BRIEF:
Please go line by line through the material and copy each one containing the word "import".

SUPPLIED ENTRIES:
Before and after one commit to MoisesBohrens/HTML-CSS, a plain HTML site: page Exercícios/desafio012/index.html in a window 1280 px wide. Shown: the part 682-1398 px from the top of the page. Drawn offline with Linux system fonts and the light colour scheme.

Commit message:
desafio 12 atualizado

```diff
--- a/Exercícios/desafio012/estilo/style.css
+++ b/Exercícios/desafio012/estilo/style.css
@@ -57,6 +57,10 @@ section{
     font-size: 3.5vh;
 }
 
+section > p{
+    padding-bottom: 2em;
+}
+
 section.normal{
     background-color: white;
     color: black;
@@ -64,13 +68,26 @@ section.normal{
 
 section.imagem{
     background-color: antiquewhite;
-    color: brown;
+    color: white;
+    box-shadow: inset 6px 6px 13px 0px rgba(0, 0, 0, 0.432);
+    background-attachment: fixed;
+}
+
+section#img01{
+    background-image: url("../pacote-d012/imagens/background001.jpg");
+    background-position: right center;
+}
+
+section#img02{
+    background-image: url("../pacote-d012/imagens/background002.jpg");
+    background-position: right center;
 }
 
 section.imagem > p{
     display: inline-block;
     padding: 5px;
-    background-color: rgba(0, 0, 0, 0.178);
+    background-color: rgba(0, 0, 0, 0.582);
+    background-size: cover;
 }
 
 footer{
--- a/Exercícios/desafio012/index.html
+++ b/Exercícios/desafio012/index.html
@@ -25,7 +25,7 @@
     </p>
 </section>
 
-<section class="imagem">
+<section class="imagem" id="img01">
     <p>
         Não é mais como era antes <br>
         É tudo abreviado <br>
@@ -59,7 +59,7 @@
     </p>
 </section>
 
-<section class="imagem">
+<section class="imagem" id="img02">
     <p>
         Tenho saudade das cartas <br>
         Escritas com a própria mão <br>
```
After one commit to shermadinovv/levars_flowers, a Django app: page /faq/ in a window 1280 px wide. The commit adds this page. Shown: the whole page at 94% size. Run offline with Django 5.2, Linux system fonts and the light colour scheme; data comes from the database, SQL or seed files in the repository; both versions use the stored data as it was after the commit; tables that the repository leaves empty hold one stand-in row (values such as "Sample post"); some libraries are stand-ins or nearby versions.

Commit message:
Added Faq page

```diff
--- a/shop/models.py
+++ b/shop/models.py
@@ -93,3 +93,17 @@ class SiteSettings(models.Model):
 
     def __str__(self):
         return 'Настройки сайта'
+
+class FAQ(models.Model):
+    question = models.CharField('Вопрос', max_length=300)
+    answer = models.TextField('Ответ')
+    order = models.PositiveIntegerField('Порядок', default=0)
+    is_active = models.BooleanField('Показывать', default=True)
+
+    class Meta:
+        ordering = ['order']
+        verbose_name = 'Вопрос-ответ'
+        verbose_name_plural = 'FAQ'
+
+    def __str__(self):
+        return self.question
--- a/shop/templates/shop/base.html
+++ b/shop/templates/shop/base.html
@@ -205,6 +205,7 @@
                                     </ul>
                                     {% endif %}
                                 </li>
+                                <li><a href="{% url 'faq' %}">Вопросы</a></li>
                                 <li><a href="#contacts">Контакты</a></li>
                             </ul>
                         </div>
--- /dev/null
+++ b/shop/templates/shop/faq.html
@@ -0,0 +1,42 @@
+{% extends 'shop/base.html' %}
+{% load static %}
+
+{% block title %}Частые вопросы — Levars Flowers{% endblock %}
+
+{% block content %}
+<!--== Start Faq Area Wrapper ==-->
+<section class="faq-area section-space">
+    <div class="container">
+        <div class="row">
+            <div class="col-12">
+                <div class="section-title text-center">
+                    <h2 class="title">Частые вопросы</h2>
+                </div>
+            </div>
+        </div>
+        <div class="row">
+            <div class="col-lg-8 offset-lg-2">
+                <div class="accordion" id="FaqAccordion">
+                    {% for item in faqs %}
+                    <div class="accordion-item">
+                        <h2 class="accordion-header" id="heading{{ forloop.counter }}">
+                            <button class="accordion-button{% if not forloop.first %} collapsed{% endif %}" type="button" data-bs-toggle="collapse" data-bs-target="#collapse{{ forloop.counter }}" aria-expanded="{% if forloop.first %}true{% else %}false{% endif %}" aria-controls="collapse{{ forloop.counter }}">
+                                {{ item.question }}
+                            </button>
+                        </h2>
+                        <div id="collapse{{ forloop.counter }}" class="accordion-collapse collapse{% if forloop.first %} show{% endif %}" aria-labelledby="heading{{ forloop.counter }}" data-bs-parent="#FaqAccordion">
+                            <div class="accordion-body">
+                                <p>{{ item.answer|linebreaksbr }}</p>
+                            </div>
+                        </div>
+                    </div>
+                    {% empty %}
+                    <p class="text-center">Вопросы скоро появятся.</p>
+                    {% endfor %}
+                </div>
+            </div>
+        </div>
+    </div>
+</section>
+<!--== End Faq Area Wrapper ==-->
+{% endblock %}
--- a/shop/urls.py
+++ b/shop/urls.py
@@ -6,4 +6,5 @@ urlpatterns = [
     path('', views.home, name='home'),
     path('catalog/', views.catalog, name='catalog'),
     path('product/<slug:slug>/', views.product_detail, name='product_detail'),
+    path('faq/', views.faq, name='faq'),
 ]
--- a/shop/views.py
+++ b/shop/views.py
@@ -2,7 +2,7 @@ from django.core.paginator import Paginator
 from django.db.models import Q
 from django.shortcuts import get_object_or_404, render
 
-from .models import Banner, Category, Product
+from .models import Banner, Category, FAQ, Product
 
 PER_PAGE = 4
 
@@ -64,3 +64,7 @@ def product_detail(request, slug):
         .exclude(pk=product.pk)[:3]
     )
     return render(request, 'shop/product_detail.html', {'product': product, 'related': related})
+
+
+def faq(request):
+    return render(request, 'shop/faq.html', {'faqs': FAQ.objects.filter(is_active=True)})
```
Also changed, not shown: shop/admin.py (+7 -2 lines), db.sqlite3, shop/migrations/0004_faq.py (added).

SOLUTION TO THIS EXERCISE:
@@ -2,7 +2,7 @@ from django.core.paginator import Paginator
 from django.db.models import Q
 from django.shortcuts import get_object_or_404, render
-from .models import Banner, Category, Product
+from .models import Banner, Category, FAQ, Product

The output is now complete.